Extracted information:
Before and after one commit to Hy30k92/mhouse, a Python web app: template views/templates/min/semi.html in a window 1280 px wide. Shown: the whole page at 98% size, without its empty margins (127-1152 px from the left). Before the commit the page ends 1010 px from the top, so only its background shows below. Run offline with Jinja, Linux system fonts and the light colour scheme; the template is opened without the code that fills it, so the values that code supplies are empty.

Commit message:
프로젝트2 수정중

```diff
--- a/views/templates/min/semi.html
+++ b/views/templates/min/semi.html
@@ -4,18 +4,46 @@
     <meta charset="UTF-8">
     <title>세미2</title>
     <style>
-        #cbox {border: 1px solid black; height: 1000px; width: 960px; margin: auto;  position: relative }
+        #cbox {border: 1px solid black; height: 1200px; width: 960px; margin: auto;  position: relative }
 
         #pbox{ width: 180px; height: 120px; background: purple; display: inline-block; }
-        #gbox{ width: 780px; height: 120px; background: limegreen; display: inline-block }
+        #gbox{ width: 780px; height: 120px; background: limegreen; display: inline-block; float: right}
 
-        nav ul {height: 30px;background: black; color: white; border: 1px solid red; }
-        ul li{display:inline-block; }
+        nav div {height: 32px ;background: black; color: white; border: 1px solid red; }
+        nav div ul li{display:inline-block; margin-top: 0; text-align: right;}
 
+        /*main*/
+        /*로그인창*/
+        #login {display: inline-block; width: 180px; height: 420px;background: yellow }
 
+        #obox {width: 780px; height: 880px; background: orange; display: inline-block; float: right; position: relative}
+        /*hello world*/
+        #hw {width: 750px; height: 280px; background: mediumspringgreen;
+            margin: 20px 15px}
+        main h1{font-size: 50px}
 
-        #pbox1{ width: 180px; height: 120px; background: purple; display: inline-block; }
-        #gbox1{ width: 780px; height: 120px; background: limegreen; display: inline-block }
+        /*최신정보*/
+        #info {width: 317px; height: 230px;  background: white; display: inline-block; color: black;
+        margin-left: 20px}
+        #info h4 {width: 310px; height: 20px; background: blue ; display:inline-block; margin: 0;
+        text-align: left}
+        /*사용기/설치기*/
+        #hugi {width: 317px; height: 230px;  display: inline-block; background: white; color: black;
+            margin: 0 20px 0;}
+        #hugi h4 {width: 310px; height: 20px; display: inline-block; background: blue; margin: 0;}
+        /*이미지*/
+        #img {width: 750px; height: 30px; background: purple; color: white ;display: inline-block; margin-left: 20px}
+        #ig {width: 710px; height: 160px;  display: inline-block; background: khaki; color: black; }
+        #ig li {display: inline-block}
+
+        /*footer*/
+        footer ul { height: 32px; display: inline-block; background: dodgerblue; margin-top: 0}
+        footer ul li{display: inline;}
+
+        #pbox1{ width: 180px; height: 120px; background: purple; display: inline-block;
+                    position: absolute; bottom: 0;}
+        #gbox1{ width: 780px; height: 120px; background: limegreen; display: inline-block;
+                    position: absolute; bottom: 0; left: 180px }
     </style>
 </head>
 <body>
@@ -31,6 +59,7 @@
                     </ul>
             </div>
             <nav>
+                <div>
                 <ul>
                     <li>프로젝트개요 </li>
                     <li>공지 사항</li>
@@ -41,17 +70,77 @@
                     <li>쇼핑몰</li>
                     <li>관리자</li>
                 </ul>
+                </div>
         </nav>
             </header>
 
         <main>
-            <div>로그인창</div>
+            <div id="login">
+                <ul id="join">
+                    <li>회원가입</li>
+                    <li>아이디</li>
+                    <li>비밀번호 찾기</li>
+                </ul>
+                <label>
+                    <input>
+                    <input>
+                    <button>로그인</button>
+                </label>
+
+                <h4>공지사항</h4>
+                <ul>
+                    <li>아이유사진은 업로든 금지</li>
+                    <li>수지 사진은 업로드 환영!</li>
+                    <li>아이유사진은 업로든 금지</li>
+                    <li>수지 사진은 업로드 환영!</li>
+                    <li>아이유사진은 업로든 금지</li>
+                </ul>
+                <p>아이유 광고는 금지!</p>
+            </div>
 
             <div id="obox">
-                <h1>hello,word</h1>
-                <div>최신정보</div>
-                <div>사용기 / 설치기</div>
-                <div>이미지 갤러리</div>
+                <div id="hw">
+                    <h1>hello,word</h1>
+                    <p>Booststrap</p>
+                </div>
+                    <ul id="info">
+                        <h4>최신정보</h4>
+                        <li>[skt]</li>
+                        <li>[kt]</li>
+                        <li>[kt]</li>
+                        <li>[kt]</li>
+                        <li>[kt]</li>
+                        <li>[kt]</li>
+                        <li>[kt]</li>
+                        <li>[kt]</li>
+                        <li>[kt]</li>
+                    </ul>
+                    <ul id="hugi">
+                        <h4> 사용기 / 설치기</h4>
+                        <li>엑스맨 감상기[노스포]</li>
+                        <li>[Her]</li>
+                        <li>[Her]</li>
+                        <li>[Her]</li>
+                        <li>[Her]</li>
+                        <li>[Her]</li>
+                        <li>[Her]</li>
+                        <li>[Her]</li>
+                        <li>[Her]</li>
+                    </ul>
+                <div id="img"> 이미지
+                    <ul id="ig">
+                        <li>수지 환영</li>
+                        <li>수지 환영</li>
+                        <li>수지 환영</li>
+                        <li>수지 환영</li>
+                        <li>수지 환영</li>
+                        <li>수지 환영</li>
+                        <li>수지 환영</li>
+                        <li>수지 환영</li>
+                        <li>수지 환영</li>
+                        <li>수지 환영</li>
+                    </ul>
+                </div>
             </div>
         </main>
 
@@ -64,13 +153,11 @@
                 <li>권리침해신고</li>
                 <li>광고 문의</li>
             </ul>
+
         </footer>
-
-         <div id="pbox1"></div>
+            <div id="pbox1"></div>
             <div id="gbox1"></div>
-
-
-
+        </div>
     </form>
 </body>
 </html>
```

Work required: All lines above containing the string "position": copy each one.

Answer for this exercise:
-        #cbox {border: 1px solid black; height: 1000px; width: 960px; margin: auto;  position: relative }
+        #cbox {border: 1px solid black; height: 1200px; width: 960px; margin: auto;  position: relative }
+        #obox {width: 780px; height: 880px; background: orange; display: inline-block; float: right; position: relative}
+                    position: absolute; bottom: 0;}
+                    position: absolute; bottom: 0; left: 180px }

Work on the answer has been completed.